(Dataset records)
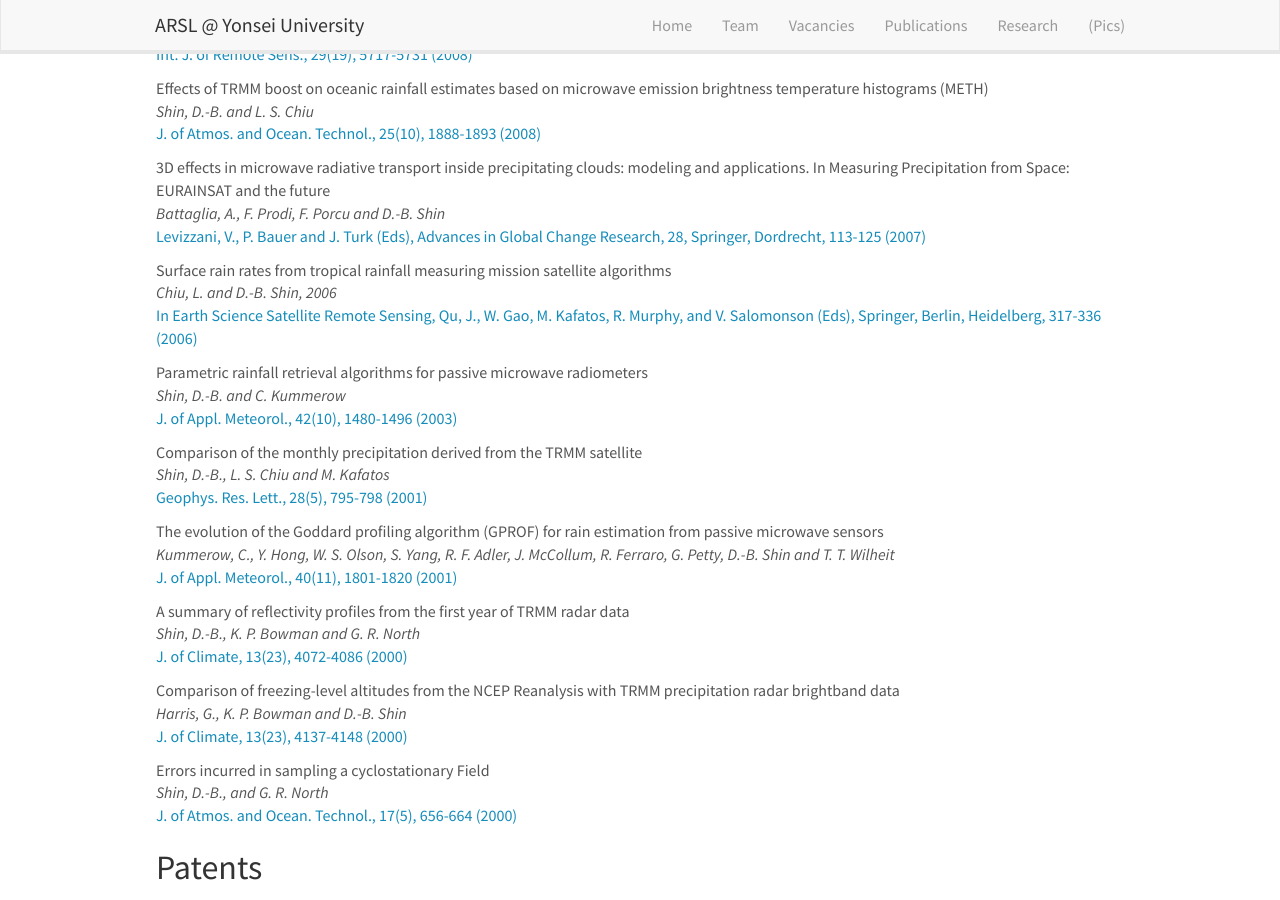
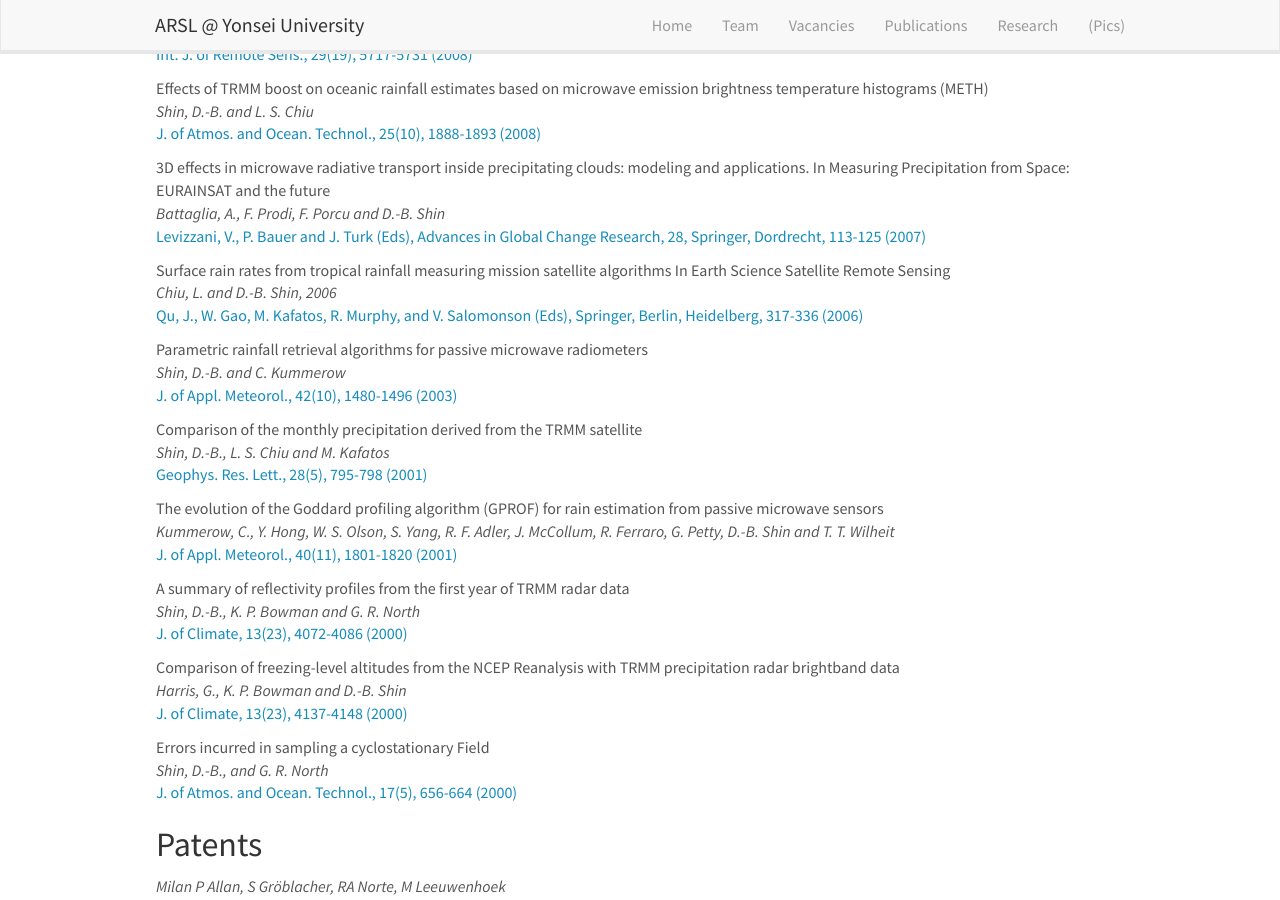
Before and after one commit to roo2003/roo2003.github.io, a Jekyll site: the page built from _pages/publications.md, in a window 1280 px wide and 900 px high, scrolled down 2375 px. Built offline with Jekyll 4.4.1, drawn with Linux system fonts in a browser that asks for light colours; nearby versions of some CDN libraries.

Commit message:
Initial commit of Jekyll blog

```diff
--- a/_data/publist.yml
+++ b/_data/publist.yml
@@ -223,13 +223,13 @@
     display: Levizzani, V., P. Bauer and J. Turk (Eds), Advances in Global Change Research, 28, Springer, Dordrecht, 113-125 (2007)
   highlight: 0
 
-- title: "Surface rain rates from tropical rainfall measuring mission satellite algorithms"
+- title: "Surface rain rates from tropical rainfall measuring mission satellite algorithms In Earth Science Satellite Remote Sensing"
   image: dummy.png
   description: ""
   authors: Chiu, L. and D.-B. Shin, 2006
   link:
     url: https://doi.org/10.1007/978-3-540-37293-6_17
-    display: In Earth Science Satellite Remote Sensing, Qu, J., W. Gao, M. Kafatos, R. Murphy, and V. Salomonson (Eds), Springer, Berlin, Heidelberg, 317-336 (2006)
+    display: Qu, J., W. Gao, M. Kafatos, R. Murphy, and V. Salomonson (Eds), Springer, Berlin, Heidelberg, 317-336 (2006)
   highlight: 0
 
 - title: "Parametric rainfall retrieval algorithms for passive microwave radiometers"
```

• WORK INSTRUCTIONS:
A complete answer gives every line of the data that includes "display".

• RESPONSE TO THE EXERCISE:
     display: Levizzani, V., P. Bauer and J. Turk (Eds), Advances in Global Change Research, 28, Springer, Dordrecht, 113-125 (2007)
-    display: In Earth Science Satellite Remote Sensing, Qu, J., W. Gao, M. Kafatos, R. Murphy, and V. Salomonson (Eds), Springer, Berlin, Heidelberg, 317-336 (2006)
+    display: Qu, J., W. Gao, M. Kafatos, R. Murphy, and V. Salomonson (Eds), Springer, Berlin, Heidelberg, 317-336 (2006)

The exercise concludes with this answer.